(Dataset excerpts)
"""

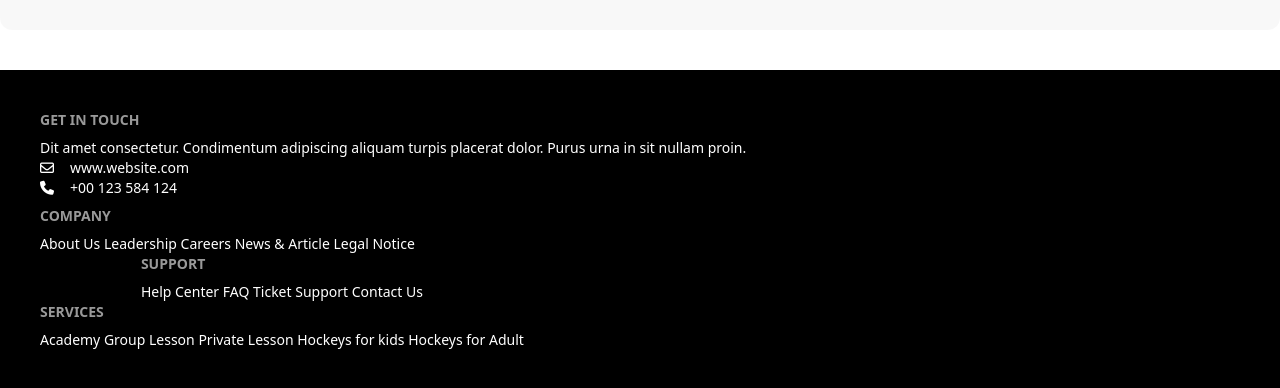
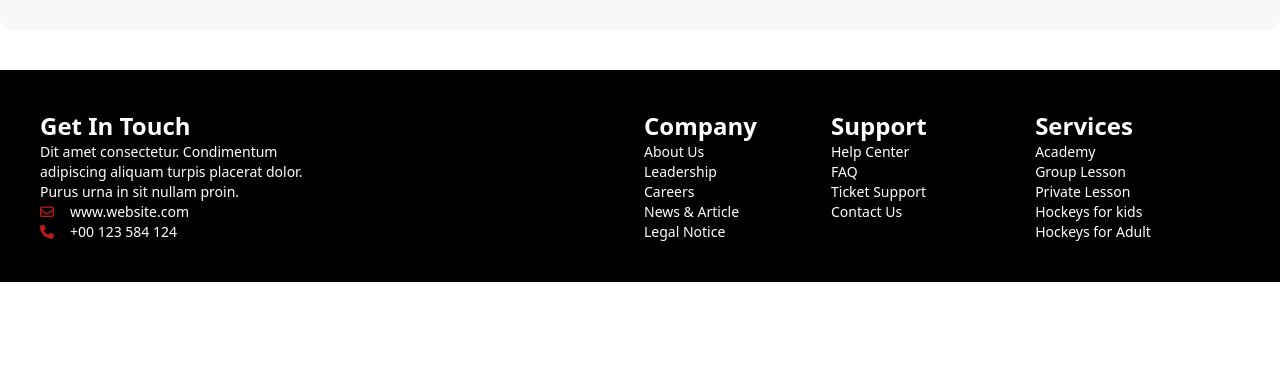
Before and after one commit to shifakhatun/hockys-main-SK-3, a plain HTML site: page index.html in a window 1280 px wide. Shown: the part 4355-4743 px from the top of the page. After the commit the page ends 4637 px from the top, so only its background shows below. Drawn offline with nearby package versions, Linux system fonts and the light colour scheme.

Commit message:
footer updated

```diff
--- a/index.html
+++ b/index.html
@@ -485,39 +485,6 @@
             </div>
             <button class="btn bg-red-400 mt-3 w-full text-white">Send Message</button>
             </div>
-                                       <!-- end of lg:col-span-2 -->
-
-                                       <!-- start of lg:col-span-1 -->
-
-            <!-- <div class="flex justify-between items-center flex-col lg:col-span-1 border-solid border-8 border-slate-950 gap-10">
-              <div class="bg-[#bced6d19] rounded-xl text-left w-full py-4">
-                <div class="bg-slate-200 h-16 w-16 rounded-lg flex items-center justify-center mx-auto">
-                  <img class="h-6" src="./Images/Group 1171275317.png" alt="">
-                </div>
-                <div class="text-center space-y-1">
-                  <h6 class="text-[#13131866] text-xs font-normal">Phone Number : </h6>
-                  <p class="text-black text-xs font-extrabold">(+62) 123-321-543</p>
-                </div>
-                </div>
-              <div class="bg-[#fddd5f19] rounded-xl text-left w-full py-4">
-                <div class="bg-slate-200 h-16 w-16 rounded-lg flex items-center justify-center mx-auto">
-                  <img class="h-6" src="./Images/Group 1171275318.png" alt="">
-                </div>
-                <div class="text-center space-y-1">
-                  <h6 class="text-[#13131866] text-xs font-normal">Email : </h6>
-                  <p class="text-black text-xs font-extrabold">hockeys@support.com</p>
-                </div>
-            </div>
-              <div class="bg-[#629cf319] rounded-xl text-left w-full py-4">
-                <div class="bg-slate-200 h-16 w-16 rounded-lg flex items-center justify-center mx-auto">
-                  <img class="h-6" src="./Images/Group 1171275321.png" alt="">
-                </div>
-                <div class="text-center space-y-1">
-                  <h6 class="text-[#13131866] text-xs font-normal">Location : : </h6>
-                  <p class="text-black text-xs font-extrabold">152/1 Mohakhali Wireless Gate</p>
-                </div>
-            </div>
-          </div> -->
 
         </div>
       </section>
@@ -536,95 +503,49 @@
 
     </main>
 
-
-
-  <!-- <footer class="footer p-10 bg-black text-white">
-    <aside>
-      <header class="footer-title">Get In Touch</header>
-      <p>Dit amet consectetur. Condimentum  adipiscing aliquam turpis placerat dolor. Purus urna in sit nullam proin. </p>
+    <footer class="footer p-10 bg-black text-white">
+    <div class="gird grid-cols-1 lg:grid-cols-4 place-items-center place-content-center
+  text-center lg:text-left ">
       <div class="">
-        <div class="flex gap-4 items-center"><i class="fa-regular fa-envelope"></i><p>www.website.com</p>
+        <h4 class="text-2xl font-semibold ">Get In Touch</h4>
+        <p>Dit amet consectetur. Condimentum  adipiscing aliquam turpis placerat dolor.
+  Purus urna in sit nullam proin. </p>
+          <div class="flex gap-4 items-center "><i class="fa-regular fa-envelope
+  text-red-700"></i><p>www.website.com</p>
           </div>
-        <div class="flex gap-4 items-center"><i class="fa-solid fa-phone"></i><p>+00 123 584 124</p>
+          <div class="flex gap-4 items-center "><i class="fa-solid fa-phone
+  text-red-700"></i><p>+00 123 584 124</p>
           </div>
       </div>
-    </aside>
-    <nav>
-      <header class="footer-title">Company</header>
-      <a class="link link-hover">About Us</a>
-      <a class="link link-hover">Leadership</a>
-      <a class="link link-hover">Careers</a>
-      <a class="link link-hover">News & Article</a>
-      <a class="link link-hover">Legal Notice</a>
-    </nav>
-    <nav>
-      <header class="footer-title">Support</header>
-      <a class="link link-hover">Help Center</a>
-      <a class="link link-hover">FAQ</a>
-      <a class="link link-hover">Ticket Support</a>
-      <a class="link link-hover">Contact Us</a>
-    </nav>
-    <nav>
-      <header class="footer-title">Services</header>
-      <a class="link link-hover">Academy</a>
-      <a class="link link-hover">Group Lesson</a>
-      <a class="link link-hover">Private Lesson</a>
-      <a class="link link-hover">Hockeys for kids</a>
-      <a class="link link-hover">Hockeys for Adult</a>
-    </nav>
-  </footer> -->
-  <footer class="footer p-10 bg-black text-white">
+  <div></div>
+      <div class="grid grid-cols-2 gap-20">
+        <div>
+          <h4 class="text-2xl font-semibold ">Company</h4>
+          <p>About Us</p>
+          <p>Leadership</p>
+          <p>Careers</p>
+          <p>News & Article</p>
+          <p>Legal Notice</p>
+        </div>
+        <div>
+          <h4 class="text-2xl font-semibold ">Support</h4>
+          <p>Help Center</p>
+          <p>FAQ</p>
+          <p>Ticket Support</p>
+          <p>Contact Us</p>
+        </div>
+      </div>
+      <!-- <div class="col-span-4"> -->
 
       <div>
-      <div>
-        <aside>
-          <header class="footer-title">Get In Touch</header>
-          <p>Dit amet consectetur. Condimentum  adipiscing aliquam turpis placerat dolor. Purus urna in sit nullam proin. </p>
-          <div class="">
-            <div class="flex gap-4 items-center"><i class="fa-regular fa-envelope"></i><p>www.website.com</p>
-            </div>
-            <div class="flex gap-4 items-center"><i class="fa-solid fa-phone"></i><p>+00 123 584 124</p>
+        <h4 class="text-2xl font-semibold ">Services</h4>
+        <p>Academy</p>
+        <p>Group Lesson</p>
+        <p>Private Lesson</p>
+        <p>Hockeys for kids</p>
+        <p>Hockeys for Adult</p>
       </div>
     </div>
-        </aside>
-      </div>
-      <div >
-<div>
-  <nav><header class="footer-title">Company</header>
-      <a class="link link-hover">About Us</a>
-      <a class="link link-hover">Leadership</a>
-      <a class="link link-hover">Careers</a>
-      <a class="link link-hover">News & Article</a>
-      <a class="link link-hover">Legal Notice</a>
-    </nav>
-</div>
-<div class="flex flex-wrap items-center justify-center">
-  <nav>
-  <header class="footer-title">Support</header>
-  <a class="link link-hover">Help Center</a>
-  <a class="link link-hover">FAQ</a>
-  <a class="link link-hover">Ticket Support</a>
-  <a class="link link-hover">Contact Us</a>
-</nav>
-</div>
-<div>
-  <nav>
-
-  <header class="footer-title flex flex-col">Services</header>
-  <a class="link link-hover">Academy</a>
-  <a class="link link-hover">Group Lesson</a>
-  <a class="link link-hover">Private Lesson</a>
-  <a class="link link-hover">Hockeys for kids</a>
-  <a class="link link-hover">Hockeys for Adult</a> </nav>
-</div>
-      </div>
-
-    </div>
-
-
-
-
-
     </footer>
 </body>
 </html>
```
Lines whose indentation alone changed are shown as unchanged.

"""

The task: All lines of the entries containing the string "cols" must be shown in full.

Problem solution:
+    <div class="gird grid-cols-1 lg:grid-cols-4 place-items-center place-content-center
+      <div class="grid grid-cols-2 gap-20">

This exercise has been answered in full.